= Beginning of Section =

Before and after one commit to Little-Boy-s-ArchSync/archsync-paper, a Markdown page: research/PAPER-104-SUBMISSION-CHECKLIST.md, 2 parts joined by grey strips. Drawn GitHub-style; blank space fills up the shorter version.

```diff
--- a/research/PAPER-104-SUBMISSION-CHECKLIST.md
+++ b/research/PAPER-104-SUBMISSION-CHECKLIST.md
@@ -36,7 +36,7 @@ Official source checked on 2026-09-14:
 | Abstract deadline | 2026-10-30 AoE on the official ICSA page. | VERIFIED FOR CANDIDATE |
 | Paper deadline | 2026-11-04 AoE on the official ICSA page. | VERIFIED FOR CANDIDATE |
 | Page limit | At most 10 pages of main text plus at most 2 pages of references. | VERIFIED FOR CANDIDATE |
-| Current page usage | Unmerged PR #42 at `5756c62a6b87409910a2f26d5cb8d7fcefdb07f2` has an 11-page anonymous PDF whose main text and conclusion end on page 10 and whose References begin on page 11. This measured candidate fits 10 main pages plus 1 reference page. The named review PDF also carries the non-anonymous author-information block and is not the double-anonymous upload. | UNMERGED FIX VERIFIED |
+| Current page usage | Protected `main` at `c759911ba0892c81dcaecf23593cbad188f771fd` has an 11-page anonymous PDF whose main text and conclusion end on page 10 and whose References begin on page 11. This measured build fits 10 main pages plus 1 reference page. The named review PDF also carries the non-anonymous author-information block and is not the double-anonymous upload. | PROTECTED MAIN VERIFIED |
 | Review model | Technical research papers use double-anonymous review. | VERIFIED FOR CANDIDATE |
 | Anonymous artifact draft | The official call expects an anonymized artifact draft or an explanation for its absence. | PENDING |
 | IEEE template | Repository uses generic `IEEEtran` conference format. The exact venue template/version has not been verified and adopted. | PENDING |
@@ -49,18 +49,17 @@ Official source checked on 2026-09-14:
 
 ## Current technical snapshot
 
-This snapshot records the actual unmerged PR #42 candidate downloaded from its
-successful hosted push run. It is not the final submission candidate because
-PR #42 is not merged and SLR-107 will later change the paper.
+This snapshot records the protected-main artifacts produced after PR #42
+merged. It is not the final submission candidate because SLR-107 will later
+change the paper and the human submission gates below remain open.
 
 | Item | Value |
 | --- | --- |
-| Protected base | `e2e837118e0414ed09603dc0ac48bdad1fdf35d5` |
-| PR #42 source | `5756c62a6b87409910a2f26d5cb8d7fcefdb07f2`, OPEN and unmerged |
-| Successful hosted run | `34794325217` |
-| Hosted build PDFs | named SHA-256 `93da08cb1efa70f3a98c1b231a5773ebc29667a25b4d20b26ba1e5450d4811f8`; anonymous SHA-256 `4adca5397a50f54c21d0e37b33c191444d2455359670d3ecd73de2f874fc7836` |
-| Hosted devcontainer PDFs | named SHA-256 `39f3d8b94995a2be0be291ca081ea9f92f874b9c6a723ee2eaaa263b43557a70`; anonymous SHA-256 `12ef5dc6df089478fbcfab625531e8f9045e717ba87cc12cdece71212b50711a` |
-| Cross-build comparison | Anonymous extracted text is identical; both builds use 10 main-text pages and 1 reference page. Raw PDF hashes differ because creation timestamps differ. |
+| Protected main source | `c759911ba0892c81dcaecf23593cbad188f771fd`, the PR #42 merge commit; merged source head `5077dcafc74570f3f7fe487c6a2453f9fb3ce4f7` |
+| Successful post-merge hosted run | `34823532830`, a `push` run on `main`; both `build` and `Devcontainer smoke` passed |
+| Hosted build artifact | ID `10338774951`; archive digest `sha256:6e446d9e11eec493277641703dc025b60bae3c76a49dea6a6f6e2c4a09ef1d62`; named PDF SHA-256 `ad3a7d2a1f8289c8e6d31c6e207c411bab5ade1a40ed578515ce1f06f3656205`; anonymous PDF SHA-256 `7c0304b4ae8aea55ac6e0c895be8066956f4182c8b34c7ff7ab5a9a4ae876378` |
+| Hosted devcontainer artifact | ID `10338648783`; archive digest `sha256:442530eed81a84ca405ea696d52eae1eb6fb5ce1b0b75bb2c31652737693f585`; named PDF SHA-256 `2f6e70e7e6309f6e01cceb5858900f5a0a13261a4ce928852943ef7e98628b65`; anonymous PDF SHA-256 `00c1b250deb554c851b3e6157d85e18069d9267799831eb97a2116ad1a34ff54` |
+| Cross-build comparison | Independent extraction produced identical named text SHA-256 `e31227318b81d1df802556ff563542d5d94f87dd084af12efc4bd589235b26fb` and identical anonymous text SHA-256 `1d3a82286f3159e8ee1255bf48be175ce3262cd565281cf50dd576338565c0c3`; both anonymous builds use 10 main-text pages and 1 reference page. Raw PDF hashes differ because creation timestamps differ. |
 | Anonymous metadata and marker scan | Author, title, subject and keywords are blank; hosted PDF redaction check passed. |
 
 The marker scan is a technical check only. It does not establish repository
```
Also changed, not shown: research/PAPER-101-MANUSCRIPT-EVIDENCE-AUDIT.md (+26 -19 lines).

= End of Section =

-- Requirement --
Where a line of the data above includes the string "after", pull it out.

-- Answer space --
Before and after one commit to Little-Boy-s-ArchSync/archsync-paper, a Markdown page: research/PAPER-104-SUBMISSION-CHECKLIST.md, 2 parts joined by grey strips. Drawn GitHub-style; blank space fills up the shorter version.
+This snapshot records the protected-main artifacts produced after PR #42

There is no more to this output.